Here's what you need to know about Tipu Sultan's legendary sword
Tiger of Mysore, Tipu sultan's sword is considered to be one of the world's rare artifacts. The famous single-edged sword made of fine steel with curved blade belongs to the closing years of the 18th century.
How it looks: The sword has a hilt with a circular disc pommel, oval grip, small knuckle guard, short quillings and small langets damascened all over in gold in floral design. The steel blade is inscribed and bears verses from the Holy Quran along with the name of Tipu Sultan and his capital Srirangapattanam. The wooden sheath is covered with maroon velvet.
On the handle of the Tipu Sultan's steel sword was the following inscription (translated into English). "My victorious sabre is lightning for the destruction of the unbelievers. Haidar, the Lord of the Faith, is victorious to my advantage. And moreover, he destroyed the wicked race who were unbelievers. Praise be to him, who is the Lord of the Worlds! Thou art our Lord, support us against the people who are unbelievers. He to whom the Lord giveth victory prevails over all (mankind). Oh Lord, make him victorious, who promoteth the faith of Muhammad. Confound him, who refuseth the faith of Muhammad; and withhold us from those who are so inclined. The Lord is predominant over his own works. Victory and conquest are from the Almighty. Bring happy tidings, Oh Muhammad, to the faithful; for God is the kind protector and is the most merciful of the merciful. If God assists thee, thou wilt prosper. May the Lord God assist thee, Oh Muhammad, with a mighty victory."
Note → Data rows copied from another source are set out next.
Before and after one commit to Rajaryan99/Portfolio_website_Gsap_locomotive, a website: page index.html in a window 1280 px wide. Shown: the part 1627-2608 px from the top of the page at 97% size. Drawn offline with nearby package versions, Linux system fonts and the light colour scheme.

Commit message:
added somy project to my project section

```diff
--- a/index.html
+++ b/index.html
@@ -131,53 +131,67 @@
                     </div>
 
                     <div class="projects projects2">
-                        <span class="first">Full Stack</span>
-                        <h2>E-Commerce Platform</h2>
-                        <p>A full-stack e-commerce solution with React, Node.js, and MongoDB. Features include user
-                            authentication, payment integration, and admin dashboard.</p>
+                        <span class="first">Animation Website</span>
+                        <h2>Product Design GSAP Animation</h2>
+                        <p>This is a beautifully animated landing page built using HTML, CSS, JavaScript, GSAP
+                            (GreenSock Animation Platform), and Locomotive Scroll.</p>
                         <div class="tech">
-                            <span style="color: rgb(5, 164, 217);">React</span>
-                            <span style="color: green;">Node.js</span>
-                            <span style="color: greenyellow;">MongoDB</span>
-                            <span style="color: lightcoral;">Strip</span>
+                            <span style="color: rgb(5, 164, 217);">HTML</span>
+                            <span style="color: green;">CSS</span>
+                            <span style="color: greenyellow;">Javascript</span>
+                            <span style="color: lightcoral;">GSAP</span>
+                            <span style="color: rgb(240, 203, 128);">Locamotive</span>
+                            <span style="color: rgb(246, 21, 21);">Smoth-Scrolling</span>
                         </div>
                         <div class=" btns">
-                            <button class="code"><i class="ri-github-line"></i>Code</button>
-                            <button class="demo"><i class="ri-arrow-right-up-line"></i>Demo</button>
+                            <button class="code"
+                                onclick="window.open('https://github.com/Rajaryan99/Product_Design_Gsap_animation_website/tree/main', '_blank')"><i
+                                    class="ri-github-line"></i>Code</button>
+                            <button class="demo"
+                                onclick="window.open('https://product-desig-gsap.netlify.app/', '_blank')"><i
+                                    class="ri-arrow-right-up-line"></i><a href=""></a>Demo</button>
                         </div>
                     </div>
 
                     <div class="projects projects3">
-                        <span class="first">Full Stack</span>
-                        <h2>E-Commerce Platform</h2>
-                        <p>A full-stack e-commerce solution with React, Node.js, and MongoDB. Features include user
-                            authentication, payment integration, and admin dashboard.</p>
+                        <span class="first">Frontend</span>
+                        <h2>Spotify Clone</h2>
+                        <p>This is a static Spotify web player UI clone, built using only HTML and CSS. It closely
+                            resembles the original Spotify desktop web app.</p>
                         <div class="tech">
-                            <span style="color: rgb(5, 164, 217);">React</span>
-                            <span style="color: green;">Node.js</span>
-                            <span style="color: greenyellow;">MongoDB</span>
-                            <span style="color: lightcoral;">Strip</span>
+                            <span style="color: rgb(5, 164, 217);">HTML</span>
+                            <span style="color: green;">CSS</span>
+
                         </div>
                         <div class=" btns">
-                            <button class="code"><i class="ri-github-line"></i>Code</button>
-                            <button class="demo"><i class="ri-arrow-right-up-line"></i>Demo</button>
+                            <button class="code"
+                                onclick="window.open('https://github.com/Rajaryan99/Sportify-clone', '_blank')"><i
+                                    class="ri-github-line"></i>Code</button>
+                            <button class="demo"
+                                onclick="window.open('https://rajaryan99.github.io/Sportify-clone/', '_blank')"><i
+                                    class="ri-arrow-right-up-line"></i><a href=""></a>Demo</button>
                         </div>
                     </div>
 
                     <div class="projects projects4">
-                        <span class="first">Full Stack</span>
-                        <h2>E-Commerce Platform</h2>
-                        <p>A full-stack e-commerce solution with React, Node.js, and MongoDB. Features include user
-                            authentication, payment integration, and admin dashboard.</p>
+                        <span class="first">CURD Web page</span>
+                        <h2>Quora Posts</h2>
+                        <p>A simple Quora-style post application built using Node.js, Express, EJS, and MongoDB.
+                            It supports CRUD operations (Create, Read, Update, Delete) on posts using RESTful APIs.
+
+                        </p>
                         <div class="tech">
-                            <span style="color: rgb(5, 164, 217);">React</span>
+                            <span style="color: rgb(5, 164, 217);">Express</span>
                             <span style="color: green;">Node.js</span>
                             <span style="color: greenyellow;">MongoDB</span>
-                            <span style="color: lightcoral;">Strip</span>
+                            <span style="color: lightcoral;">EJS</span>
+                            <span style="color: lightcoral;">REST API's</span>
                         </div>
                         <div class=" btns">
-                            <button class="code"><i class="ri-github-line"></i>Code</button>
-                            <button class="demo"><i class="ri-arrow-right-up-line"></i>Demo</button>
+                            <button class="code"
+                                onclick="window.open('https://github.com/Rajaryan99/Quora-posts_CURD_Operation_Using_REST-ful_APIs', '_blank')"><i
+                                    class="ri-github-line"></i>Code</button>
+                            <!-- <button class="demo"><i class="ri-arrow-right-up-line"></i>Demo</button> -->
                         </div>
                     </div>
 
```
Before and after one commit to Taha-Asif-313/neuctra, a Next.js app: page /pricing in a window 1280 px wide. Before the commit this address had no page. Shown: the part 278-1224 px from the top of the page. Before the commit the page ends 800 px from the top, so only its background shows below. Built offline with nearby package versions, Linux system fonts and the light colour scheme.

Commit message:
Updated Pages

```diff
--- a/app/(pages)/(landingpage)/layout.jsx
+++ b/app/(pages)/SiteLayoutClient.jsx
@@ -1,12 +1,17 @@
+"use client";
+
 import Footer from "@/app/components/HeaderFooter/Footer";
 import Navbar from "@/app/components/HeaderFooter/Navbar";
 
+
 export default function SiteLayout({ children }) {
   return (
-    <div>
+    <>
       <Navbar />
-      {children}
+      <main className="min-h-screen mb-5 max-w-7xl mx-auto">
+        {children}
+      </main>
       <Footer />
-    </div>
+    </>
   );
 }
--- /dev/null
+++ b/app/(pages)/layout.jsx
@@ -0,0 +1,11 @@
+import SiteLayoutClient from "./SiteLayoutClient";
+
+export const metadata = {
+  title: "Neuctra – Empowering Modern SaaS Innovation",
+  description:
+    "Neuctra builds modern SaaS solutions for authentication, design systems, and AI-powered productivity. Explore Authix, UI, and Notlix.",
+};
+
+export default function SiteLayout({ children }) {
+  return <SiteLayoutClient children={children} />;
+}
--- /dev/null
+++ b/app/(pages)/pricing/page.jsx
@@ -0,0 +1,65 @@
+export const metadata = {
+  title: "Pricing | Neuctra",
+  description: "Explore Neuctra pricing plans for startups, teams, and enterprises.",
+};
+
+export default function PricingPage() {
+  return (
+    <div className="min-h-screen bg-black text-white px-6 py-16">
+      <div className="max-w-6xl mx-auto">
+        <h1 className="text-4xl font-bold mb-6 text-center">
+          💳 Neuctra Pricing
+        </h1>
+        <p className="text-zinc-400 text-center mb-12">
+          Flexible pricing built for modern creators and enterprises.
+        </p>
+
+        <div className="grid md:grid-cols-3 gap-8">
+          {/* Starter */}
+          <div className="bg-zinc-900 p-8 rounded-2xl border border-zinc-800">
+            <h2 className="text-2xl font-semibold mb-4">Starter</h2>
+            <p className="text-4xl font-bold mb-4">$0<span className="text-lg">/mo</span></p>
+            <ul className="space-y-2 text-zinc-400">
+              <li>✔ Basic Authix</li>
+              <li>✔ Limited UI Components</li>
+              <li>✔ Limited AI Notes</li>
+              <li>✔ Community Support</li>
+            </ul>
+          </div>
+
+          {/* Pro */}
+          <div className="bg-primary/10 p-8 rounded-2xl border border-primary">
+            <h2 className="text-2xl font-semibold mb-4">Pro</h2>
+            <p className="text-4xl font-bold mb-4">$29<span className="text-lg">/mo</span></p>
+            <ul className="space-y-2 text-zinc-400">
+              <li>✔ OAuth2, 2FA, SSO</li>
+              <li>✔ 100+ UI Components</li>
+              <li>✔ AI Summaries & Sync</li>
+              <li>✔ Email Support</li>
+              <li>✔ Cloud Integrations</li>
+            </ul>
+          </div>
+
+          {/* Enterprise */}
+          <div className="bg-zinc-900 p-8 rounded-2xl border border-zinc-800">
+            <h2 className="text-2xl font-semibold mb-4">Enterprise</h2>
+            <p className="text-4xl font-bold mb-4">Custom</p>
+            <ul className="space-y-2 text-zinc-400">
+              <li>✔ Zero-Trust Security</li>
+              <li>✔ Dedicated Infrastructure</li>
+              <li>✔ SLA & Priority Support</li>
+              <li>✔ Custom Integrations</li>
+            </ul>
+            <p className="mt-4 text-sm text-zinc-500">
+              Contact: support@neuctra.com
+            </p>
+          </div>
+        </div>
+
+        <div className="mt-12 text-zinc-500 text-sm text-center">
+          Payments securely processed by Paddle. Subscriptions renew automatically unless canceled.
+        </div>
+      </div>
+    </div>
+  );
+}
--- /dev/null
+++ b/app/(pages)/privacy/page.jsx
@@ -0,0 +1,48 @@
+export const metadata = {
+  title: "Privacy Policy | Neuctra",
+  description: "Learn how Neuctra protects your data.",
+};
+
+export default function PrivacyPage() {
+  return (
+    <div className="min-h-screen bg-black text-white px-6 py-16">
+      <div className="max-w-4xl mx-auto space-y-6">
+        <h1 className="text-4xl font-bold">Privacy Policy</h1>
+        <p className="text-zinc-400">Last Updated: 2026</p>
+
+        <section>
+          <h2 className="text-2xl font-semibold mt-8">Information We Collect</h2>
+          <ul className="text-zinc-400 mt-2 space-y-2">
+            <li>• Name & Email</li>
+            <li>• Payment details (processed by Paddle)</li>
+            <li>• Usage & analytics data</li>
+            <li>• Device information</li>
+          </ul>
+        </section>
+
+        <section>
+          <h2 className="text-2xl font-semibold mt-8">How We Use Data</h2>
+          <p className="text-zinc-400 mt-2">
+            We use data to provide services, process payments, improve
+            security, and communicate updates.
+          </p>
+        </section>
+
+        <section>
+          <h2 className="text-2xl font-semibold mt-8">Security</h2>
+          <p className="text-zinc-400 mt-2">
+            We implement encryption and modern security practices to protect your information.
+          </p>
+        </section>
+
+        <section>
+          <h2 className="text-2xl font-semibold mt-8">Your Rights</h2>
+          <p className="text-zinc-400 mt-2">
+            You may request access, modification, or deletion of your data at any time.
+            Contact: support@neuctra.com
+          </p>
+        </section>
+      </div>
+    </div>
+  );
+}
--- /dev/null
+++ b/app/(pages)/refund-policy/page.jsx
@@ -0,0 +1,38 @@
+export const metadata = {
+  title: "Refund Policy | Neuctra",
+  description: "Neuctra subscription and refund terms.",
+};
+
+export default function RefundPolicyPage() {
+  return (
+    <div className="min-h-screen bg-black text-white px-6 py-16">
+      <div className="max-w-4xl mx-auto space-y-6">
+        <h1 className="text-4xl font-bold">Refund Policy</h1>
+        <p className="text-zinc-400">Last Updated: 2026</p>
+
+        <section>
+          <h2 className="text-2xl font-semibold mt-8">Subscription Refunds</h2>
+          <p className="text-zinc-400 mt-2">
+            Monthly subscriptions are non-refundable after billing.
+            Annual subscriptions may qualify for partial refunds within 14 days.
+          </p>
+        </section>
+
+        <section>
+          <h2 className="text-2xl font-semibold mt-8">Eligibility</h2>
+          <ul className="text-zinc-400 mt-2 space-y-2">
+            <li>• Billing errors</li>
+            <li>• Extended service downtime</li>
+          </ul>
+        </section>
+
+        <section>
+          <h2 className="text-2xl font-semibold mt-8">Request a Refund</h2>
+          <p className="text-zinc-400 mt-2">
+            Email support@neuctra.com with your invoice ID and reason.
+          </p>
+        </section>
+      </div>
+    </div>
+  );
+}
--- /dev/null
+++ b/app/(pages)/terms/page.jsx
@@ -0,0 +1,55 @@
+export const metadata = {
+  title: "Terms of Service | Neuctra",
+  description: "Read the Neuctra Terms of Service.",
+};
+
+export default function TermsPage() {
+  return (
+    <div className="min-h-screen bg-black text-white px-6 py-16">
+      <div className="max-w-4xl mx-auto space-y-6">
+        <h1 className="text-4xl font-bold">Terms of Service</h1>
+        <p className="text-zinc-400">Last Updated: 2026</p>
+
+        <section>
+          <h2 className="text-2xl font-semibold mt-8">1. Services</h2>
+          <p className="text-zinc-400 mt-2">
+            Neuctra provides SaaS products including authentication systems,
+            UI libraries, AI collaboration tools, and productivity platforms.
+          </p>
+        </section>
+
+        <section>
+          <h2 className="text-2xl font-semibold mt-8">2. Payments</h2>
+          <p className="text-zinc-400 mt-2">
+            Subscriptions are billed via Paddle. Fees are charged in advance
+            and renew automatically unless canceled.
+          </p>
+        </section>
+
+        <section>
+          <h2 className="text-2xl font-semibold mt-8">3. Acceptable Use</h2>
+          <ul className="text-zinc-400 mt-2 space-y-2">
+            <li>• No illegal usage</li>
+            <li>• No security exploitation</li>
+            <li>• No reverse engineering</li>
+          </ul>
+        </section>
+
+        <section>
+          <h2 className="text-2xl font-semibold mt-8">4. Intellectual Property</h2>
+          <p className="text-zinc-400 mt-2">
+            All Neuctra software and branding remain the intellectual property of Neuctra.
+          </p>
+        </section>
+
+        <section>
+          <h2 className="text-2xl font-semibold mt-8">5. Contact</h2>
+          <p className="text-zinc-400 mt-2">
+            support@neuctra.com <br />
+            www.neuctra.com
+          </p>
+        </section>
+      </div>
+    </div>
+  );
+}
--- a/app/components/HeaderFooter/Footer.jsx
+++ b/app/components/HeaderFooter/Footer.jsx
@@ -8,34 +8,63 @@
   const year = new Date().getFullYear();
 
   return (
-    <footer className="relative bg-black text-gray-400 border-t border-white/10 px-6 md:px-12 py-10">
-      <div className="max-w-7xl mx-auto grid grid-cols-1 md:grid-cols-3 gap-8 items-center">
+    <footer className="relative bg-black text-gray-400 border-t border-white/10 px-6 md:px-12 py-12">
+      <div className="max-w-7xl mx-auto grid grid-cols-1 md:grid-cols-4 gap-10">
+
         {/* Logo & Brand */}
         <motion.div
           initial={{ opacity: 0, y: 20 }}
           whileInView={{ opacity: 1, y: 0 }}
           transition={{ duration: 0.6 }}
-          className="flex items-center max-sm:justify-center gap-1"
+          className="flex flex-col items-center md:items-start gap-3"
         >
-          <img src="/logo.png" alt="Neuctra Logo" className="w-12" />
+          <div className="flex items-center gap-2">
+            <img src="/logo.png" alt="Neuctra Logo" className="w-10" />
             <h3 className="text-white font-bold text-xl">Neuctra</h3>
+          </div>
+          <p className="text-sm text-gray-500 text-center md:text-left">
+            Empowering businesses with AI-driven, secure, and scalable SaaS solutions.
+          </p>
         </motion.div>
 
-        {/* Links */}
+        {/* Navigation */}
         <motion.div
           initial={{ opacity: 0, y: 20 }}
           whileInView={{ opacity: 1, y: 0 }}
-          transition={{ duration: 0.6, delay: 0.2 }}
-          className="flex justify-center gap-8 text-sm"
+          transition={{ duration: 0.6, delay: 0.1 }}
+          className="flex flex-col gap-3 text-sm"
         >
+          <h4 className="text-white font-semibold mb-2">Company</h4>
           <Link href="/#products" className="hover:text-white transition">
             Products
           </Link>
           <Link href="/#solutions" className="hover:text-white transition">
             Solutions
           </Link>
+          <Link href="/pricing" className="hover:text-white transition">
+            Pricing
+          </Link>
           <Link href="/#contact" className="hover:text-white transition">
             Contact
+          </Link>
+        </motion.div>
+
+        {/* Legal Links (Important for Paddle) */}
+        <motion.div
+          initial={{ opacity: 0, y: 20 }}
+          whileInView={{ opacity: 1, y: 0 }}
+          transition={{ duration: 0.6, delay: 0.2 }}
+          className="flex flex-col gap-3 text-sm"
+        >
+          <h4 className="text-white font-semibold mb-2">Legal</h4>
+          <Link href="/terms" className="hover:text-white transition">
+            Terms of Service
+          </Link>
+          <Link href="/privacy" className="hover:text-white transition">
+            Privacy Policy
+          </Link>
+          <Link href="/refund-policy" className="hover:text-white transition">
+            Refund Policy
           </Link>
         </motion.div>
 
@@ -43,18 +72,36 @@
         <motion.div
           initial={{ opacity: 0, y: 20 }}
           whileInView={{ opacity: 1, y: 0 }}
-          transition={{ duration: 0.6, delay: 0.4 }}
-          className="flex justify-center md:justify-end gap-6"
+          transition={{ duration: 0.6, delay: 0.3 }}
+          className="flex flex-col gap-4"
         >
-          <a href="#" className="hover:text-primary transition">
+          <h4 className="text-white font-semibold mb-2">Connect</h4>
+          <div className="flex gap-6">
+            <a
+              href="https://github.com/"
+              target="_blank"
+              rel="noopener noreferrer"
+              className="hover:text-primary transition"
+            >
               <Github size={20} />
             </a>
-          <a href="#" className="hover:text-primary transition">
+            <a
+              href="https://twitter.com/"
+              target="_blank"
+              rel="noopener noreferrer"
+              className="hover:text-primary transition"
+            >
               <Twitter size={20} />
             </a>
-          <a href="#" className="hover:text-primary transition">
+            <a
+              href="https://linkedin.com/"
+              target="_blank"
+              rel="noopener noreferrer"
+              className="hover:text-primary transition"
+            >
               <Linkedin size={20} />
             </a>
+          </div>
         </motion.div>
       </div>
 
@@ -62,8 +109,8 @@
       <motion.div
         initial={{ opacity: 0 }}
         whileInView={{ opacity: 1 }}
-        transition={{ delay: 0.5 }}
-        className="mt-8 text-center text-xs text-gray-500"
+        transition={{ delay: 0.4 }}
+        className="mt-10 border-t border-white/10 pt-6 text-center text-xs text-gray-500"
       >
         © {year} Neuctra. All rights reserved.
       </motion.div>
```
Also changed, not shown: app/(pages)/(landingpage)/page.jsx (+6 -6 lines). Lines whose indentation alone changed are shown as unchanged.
The journey of the sword: Tipu Sultan lost his sword in a war with the Nairs of Travancore during the Battle of the Nedumkotta in the year 1789. The last sword used by Tipu in his last battle, at Srirangapatnam, and the ring worn by him were taken by the British forces as war trophies. The Maharaja, Dharma Raja then gave the famous sword to the Nawab of Arcot, from whom the sword was taken away forcibly by the British and sent to London.
Until April 2004, the sword was kept on display at the British Museum London as gifts to the museum from Major General Augustus W.H. Meyrick and Nancy Dowager. The legendary sword was bought by liquor tycoon Vijay Mallya for 1.5 crores, when the descendants of General Baird auctioned it in London in September 2004.